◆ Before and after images
= = = = =

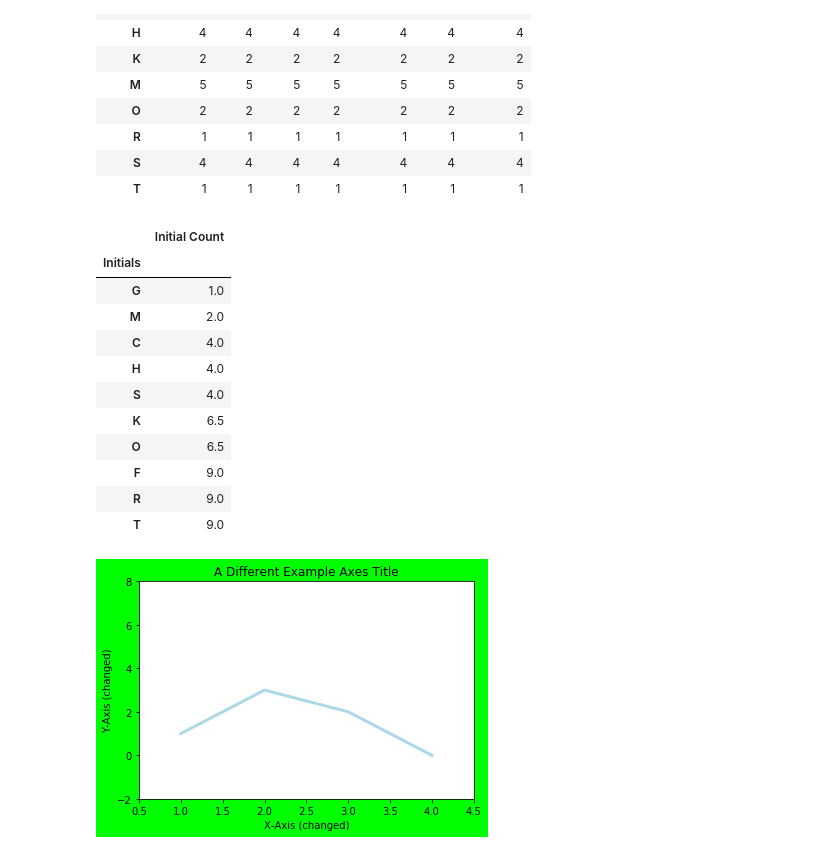
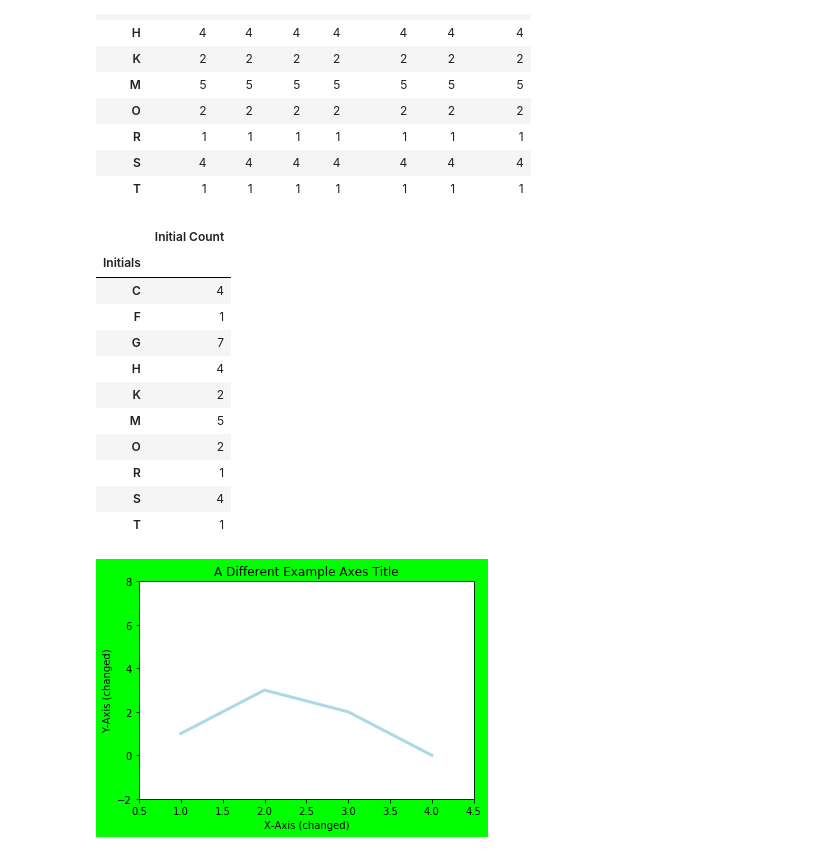
Before and after one commit to danpodgurschi/python_notebook, a Jupyter notebook: Python Notebook.ipynb, the cells around one changed output. Drawn from its saved outputs; the diff is of its cells as text; code cells hidden in the pictures.

```diff
--- a/Python Notebook.ipynb
+++ b/Python Notebook.ipynb
@@ -100,23 +102,24 @@ anime_df.groupby(['Initials']).count()
 # %%
 initial_count = anime_df.apply(lambda my_current_row: 1, axis=1)
 anime_df["Initial Count"] = initial_count
 count_anime_df = anime_df[['Initials', 'Initial Count']].groupby(['Initials']).sum()
 #anime_df.groupby(['Initials']).sum()
 #anime_df.columns
-sort_anime_df = count_anime_df.sort_values(by = ['Initial Count'], ascending=False)
+count_anime_df
+#sort_anime_df = count_anime_df.sort_values(by = ['Initial Count'], ascending=False)
 #sort_anime_df.head(3)   ###   top n results
-sort_anime_df.rank(axis=0, ascending=False)
+#sort_anime_df.rank(axis=0, ascending=False)
 # %% [output]
 |  | Initial Count |
 | Initials |  |
-| G | 1.0 |
-| M | 2.0 |
-| C | 4.0 |
-| H | 4.0 |
-| S | 4.0 |
-| K | 6.5 |
-| O | 6.5 |
-| F | 9.0 |
-| R | 9.0 |
-| T | 9.0 |
+| C | 4 |
+| F | 1 |
+| G | 7 |
+| H | 4 |
+| K | 2 |
+| M | 5 |
+| O | 2 |
+| R | 1 |
+| S | 4 |
+| T | 1 |
 # %%
```
Also changed, not shown: parts of 6 cells of this notebook.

= = = = =

◆ ASSIGNMENT
Copy the records above exactly, omitting every picture.

◆ SOLUTION TO THE PROBLEM
Before and after one commit to danpodgurschi/python_notebook, a Jupyter notebook: Python Notebook.ipynb, the cells around one changed output. Drawn from its saved outputs; the diff is of its cells as text; code cells hidden in the pictures.

```diff
--- a/Python Notebook.ipynb
+++ b/Python Notebook.ipynb
@@ -100,23 +102,24 @@ anime_df.groupby(['Initials']).count()
 # %%
 initial_count = anime_df.apply(lambda my_current_row: 1, axis=1)
 anime_df["Initial Count"] = initial_count
 count_anime_df = anime_df[['Initials', 'Initial Count']].groupby(['Initials']).sum()
 #anime_df.groupby(['Initials']).sum()
 #anime_df.columns
-sort_anime_df = count_anime_df.sort_values(by = ['Initial Count'], ascending=False)
+count_anime_df
+#sort_anime_df = count_anime_df.sort_values(by = ['Initial Count'], ascending=False)
 #sort_anime_df.head(3)   ###   top n results
-sort_anime_df.rank(axis=0, ascending=False)
+#sort_anime_df.rank(axis=0, ascending=False)
 # %% [output]
 |  | Initial Count |
 | Initials |  |
-| G | 1.0 |
-| M | 2.0 |
-| C | 4.0 |
-| H | 4.0 |
-| S | 4.0 |
-| K | 6.5 |
-| O | 6.5 |
-| F | 9.0 |
-| R | 9.0 |
-| T | 9.0 |
+| C | 4 |
+| F | 1 |
+| G | 7 |
+| H | 4 |
+| K | 2 |
+| M | 5 |
+| O | 2 |
+| R | 1 |
+| S | 4 |
+| T | 1 |
 # %%
```
Also changed, not shown: parts of 6 cells of this notebook.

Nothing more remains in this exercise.